Introduction: Virtual Reality and the brain-body relationship

Mel Slater

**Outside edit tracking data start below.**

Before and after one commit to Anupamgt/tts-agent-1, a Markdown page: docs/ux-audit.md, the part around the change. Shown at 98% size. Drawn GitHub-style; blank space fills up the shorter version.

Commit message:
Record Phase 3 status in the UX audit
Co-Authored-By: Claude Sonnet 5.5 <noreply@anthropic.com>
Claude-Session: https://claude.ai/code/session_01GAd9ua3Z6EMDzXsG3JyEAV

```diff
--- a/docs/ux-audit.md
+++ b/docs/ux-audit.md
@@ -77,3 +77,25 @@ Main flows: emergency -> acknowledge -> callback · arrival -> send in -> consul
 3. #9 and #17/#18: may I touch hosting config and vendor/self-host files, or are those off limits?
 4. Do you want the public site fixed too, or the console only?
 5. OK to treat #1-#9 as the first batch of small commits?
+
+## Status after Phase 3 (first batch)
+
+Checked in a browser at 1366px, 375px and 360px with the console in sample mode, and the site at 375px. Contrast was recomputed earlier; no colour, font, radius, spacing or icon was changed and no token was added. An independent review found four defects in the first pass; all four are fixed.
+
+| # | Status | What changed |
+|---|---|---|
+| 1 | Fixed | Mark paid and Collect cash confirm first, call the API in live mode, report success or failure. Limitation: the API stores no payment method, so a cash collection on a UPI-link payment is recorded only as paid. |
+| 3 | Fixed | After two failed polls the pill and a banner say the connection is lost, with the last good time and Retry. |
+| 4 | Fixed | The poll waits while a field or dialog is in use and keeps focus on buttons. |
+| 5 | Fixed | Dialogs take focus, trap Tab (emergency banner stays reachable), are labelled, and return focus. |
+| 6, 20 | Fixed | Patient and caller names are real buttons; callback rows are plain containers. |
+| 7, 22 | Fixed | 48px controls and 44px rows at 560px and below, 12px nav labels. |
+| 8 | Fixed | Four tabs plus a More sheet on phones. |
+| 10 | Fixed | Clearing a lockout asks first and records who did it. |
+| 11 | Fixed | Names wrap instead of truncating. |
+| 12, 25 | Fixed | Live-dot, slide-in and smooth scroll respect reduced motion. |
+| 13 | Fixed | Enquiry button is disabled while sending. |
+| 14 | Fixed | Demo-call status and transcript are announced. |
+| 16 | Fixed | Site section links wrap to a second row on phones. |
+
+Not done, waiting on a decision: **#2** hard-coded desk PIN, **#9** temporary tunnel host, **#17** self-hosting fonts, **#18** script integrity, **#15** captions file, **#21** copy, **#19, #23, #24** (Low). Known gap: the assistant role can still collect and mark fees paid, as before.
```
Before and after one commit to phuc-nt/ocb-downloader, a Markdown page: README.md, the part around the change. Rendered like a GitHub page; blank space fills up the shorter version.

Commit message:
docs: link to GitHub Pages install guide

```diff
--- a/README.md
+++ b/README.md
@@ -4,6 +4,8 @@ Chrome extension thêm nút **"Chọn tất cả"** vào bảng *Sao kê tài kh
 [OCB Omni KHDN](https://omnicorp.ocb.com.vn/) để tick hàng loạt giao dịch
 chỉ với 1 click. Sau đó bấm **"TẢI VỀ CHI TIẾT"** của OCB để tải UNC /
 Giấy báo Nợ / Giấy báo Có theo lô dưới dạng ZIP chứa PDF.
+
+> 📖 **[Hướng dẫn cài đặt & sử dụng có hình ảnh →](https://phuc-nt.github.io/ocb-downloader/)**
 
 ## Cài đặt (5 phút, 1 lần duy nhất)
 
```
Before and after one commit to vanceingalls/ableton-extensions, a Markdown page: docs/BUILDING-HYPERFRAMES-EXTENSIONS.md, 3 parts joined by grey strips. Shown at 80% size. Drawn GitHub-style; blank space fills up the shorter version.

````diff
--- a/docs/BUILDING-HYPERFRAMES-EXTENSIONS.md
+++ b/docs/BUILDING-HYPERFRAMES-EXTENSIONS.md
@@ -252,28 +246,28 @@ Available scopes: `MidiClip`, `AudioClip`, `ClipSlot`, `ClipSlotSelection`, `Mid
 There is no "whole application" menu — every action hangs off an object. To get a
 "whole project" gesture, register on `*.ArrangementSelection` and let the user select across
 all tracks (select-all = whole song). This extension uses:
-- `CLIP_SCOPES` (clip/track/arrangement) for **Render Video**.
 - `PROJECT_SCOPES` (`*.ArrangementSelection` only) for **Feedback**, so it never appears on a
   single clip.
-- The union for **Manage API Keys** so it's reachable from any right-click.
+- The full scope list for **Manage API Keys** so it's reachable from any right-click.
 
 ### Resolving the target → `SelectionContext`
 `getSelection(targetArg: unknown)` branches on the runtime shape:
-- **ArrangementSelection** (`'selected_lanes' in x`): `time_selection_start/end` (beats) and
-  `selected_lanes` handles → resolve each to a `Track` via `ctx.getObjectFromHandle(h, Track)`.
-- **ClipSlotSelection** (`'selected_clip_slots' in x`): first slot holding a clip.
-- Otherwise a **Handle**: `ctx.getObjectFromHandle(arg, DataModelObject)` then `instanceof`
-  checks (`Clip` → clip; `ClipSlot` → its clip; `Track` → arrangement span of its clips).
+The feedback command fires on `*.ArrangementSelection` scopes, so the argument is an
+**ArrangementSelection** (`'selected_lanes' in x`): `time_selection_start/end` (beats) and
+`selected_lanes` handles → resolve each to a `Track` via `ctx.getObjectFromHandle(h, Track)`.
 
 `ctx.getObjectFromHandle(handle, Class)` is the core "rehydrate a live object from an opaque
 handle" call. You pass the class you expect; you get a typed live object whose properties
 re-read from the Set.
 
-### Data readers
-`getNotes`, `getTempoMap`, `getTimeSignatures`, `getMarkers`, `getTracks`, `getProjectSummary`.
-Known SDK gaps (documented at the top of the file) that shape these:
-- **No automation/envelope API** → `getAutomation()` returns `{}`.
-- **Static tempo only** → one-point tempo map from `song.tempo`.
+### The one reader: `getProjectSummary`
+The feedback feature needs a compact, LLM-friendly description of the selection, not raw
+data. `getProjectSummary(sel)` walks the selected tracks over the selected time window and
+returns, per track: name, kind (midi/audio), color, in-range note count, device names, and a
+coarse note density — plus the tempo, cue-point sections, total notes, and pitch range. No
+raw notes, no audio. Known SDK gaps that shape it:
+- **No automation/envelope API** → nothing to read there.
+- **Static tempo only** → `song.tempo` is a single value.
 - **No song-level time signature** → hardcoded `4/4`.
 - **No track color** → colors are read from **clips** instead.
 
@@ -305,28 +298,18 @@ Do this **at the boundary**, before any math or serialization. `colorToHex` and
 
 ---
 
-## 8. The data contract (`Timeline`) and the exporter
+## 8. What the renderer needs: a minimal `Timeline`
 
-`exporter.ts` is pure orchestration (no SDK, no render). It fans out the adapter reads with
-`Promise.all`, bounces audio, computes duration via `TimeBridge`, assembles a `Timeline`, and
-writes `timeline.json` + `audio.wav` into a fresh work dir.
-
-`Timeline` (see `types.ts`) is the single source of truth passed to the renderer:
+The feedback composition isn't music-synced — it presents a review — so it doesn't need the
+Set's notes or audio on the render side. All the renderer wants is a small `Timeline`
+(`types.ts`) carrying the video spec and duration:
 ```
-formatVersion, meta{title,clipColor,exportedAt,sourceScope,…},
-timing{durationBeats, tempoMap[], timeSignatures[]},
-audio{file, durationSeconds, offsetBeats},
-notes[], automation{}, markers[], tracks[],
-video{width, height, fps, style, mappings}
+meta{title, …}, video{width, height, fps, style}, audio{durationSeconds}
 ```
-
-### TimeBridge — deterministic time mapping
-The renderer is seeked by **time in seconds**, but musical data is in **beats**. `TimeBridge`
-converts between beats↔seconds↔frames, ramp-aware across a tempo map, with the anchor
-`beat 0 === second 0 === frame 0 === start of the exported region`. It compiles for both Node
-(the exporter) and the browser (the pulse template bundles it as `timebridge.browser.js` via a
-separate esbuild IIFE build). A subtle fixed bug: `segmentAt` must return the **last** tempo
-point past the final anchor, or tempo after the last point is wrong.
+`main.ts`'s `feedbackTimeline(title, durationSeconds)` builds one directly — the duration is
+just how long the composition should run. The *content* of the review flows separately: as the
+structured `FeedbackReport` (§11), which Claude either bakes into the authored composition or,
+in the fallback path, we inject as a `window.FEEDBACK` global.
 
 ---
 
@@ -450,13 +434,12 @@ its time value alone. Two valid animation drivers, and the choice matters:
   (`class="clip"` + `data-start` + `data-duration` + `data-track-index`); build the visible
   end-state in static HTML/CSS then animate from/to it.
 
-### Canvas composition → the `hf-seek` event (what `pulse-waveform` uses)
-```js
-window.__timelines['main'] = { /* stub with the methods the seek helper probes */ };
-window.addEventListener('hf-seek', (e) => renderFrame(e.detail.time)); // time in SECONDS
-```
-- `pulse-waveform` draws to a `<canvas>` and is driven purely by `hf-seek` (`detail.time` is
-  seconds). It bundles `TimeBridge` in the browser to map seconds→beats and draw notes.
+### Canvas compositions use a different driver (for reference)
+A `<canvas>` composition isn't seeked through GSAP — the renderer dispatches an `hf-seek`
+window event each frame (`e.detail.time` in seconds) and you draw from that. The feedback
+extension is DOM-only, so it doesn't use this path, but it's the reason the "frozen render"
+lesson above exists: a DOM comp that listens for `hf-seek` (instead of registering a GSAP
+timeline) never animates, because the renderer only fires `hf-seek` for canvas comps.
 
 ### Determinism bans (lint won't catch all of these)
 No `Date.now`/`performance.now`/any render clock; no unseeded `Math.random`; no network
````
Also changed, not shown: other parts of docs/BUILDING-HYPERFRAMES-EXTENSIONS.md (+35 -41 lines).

In virtual reality ideally all perception is from the computer generated world. You can use your body for perception much as in physical reality, and the greater the affordances for perception in virtual reality match those of physical reality, the more likely you are to have the illusion of being in the virtual place. What happens when you look down towards your own body? If it has been so programmed you will see a life-sized virtual body substituting your own. Using real-time motion capture the body can be programmed to move synchronously and in correspondence with your actual movements. This typically gives rise to the illusion of ownership over the virtual body, irrespective of how that body looks in comparison to your real body (for example, it may look younger, older, fatter, thinner, depict a different race or sex). It has been found that the type of body influences physiology, behaviour, attitudes and even cognition. If the switch to the virtual body can so rapidly alter apparently stable attributes of a person, then this suggests that the body representation is highly plastic, and that the ‘self’ is highly malleable, that as well as the ‘body’ needing a brain, the brain is highly influenced by the body. Very similar techniques can be used to embody people in robotic rather than virtual bodies, and examples will be given.